Once confined behind pet shop windows, the smooth newt (Lissotriton vulgaris) –a 'controlled pest animal' in Victoria – has made a new home in Melbourne's peri urban fringe.
Newts are aquatic amphibians that occur almost exclusively in the northern hemisphere, but in the scientific journal Biological Invasions, scientists from the ARC Centre of Excellence for Environmental Decisions (CEED) and the Victorian Department of Environment and Primary Industries (DEPI) have documented the first instance of a newt species establishing in the wild in Australia.
"Some of the sites where we have detected newts are quite far apart, so we suspect that the species has spread considerably, and has established itself in more areas than our study has revealed," says Dr Reid Tingley of CEED and The University of Melbourne.
"The smooth newt was available in the pet trade for decades before the Victorian government declared it a 'controlled pest animal' in 1997," says Dr Tingley. "This invasion therefore likely originated from the release or escape of captive animals."
Dr Tingley says as this is the first newt species found in the wild in Australia, the researchers cannot yet say how widely the species will spread or what sort of impact it will have on native wildlife.
"However, based on where they live in Europe, we suspect they're capable of persisting and reproducing in many areas of southern Australia," says Dr Tingley.
"In Europe, smooth newts live in woodlands, meadows, and a range of disturbed habitats, and so they can easily adapt to many different types of environments. Knowing that the climate of south-eastern Australia is similar to the species' native range adds to the concern."
The smooth newt preys on invertebrates, crustaceans, and the eggs and hatchlings of frogs and fish – and scientists fear it may prey upon, and compete for food with, a wide range of Australian freshwater species.
Closely related species to the smooth newt also carry chytrid fungus – a pathogen that has caused widespread decline in Australian frogs, the researchers say.

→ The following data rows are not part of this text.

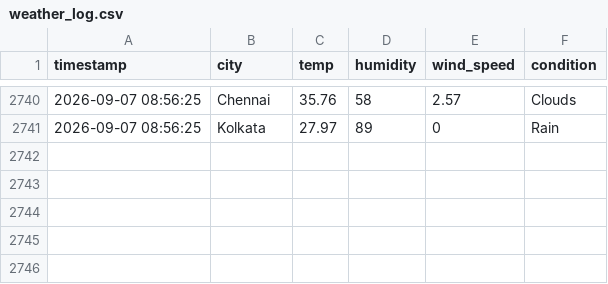
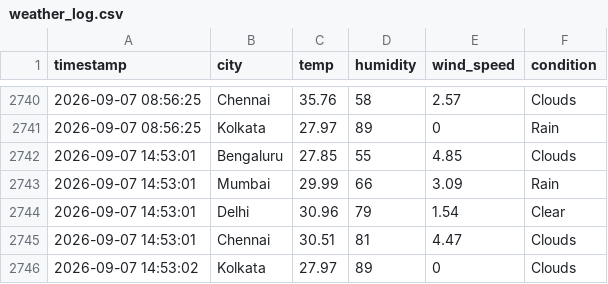
Before and after one commit to zakvanzakvan86-dev/weather-dashboard-data, a CSV file: weather_log.csv, drawn as a sheet; only a part is shown, gaps mark what is left out.

```diff
--- a/weather_log.csv
+++ b/weather_log.csv
@@ -2741 +2741,6 @@ timestamp,city,temp,humidity,wind_speed,condition
 2026-09-07 08:56:25,Kolkata,27.97,89,0,Rain
+2026-09-07 14:53:01,Bengaluru,27.85,55,4.85,Clouds
+2026-09-07 14:53:01,Mumbai,29.99,66,3.09,Rain
+2026-09-07 14:53:01,Delhi,30.96,79,1.54,Clear
+2026-09-07 14:53:01,Chennai,30.51,81,4.47,Clouds
+2026-09-07 14:53:02,Kolkata,27.97,89,0,Clouds
```
Also changed, not shown: forecast_log.csv.
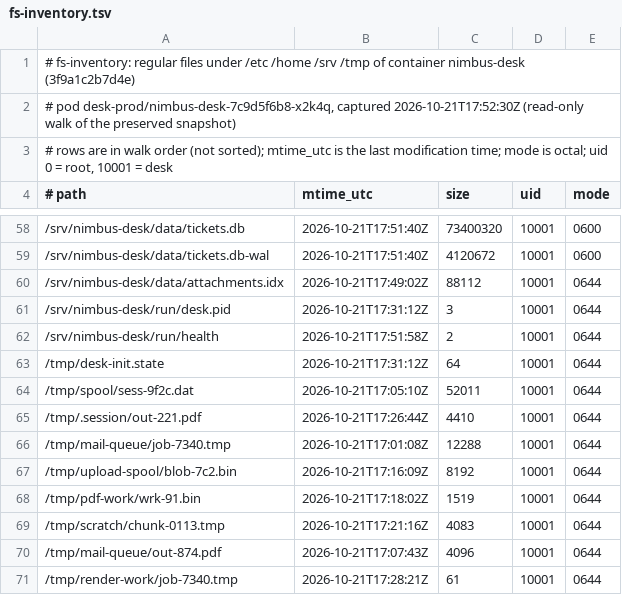
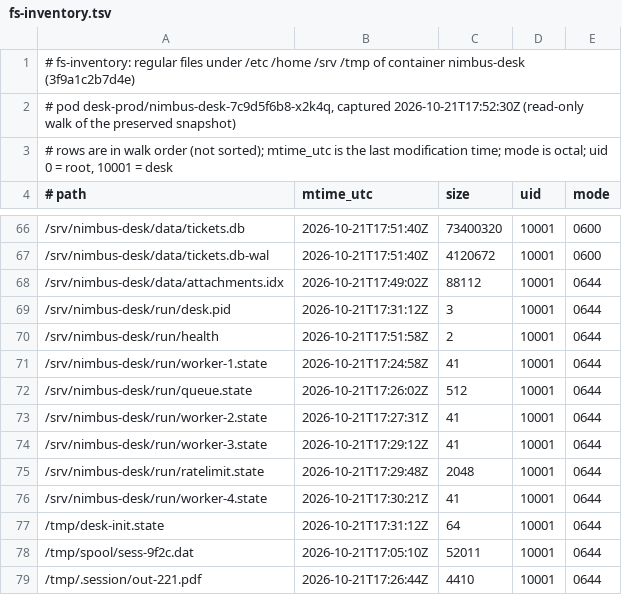
Before and after one commit to Qfour/falco-ctf-app, a TSV file: challenges/50-nimbus-desk-triage/edition/practice/evidence/fs-inventory.tsv, drawn as a sheet; only a part is shown, gaps mark what is left out; the shorter side is filled out with more unchanged rows; the diff covers the shown part only; the diff names each change by its address in the sheet, - before the commit and + after, or states it on an @@ line.

```diff
--- a/challenges/50-nimbus-desk-triage/edition/practice/evidence/fs-inventory.tsv
+++ b/challenges/50-nimbus-desk-triage/edition/practice/evidence/fs-inventory.tsv
+row 71: /srv/nimbus-desk/run/worker-1.state | 2026-10-21T17:24:58Z | 41 | 10001 | 0644
+row 72: /srv/nimbus-desk/run/queue.state | 2026-10-21T17:26:02Z | 512 | 10001 | 0644
+row 73: /srv/nimbus-desk/run/worker-2.state | 2026-10-21T17:27:31Z | 41 | 10001 | 0644
+row 74: /srv/nimbus-desk/run/worker-3.state | 2026-10-21T17:29:12Z | 41 | 10001 | 0644
+row 75: /srv/nimbus-desk/run/ratelimit.state | 2026-10-21T17:29:48Z | 2048 | 10001 | 0644
+row 76: /srv/nimbus-desk/run/worker-4.state | 2026-10-21T17:30:21Z | 41 | 10001 | 0644
```
Also changed, not shown: 8 added rows and 9 edited cells elsewhere in this file, challenges/50-nimbus-desk-triage/edition/template/fs-inventory.tsv, 17 other files.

Department of Environment and Primary Industries (DEPI) Principal Officer, Invasive Animals, Andrew Woolnough says preliminary testing showed that the newts possessed very low levels of a toxin not naturally found in the Australian environment.
"However, DEPI believes these levels do not pose a significant threat to other wildlife,'' Dr Woolnough says.
Dr Tingley points out that the next step is to find out exactly how far the newts have spread. "This is crucial as it'll determine what we should do – we may be able to eradicate them if they're in small numbers, but if they've spread quite far, we may have to focus on limiting them to their current extent."
"It's cheaper and more effective to act quickly, rather than waiting to see what their impact will be."
The study also highlights the importance of stringent pre-border biosecurity, notes Dr Tingley. "Smooth newts have been present in Australia for quite some time, but stopping non-native species from getting into the country in the first place is even more cost-effective than trying to deal with them after they have been introduced."
Anyone who suspects they have found an invasive pest animal can call the DEPI Customer Service Centre on 136 186.
The study "European newts establish in Australia, marking the arrival of a new amphibian order" by Reid Tingley, Andrew R. Weeks, Adam S. Smart, Anthony R. van Rooyen, Andrew P. Woolnough, and Michael A. McCarthy was published in Biological Invasions.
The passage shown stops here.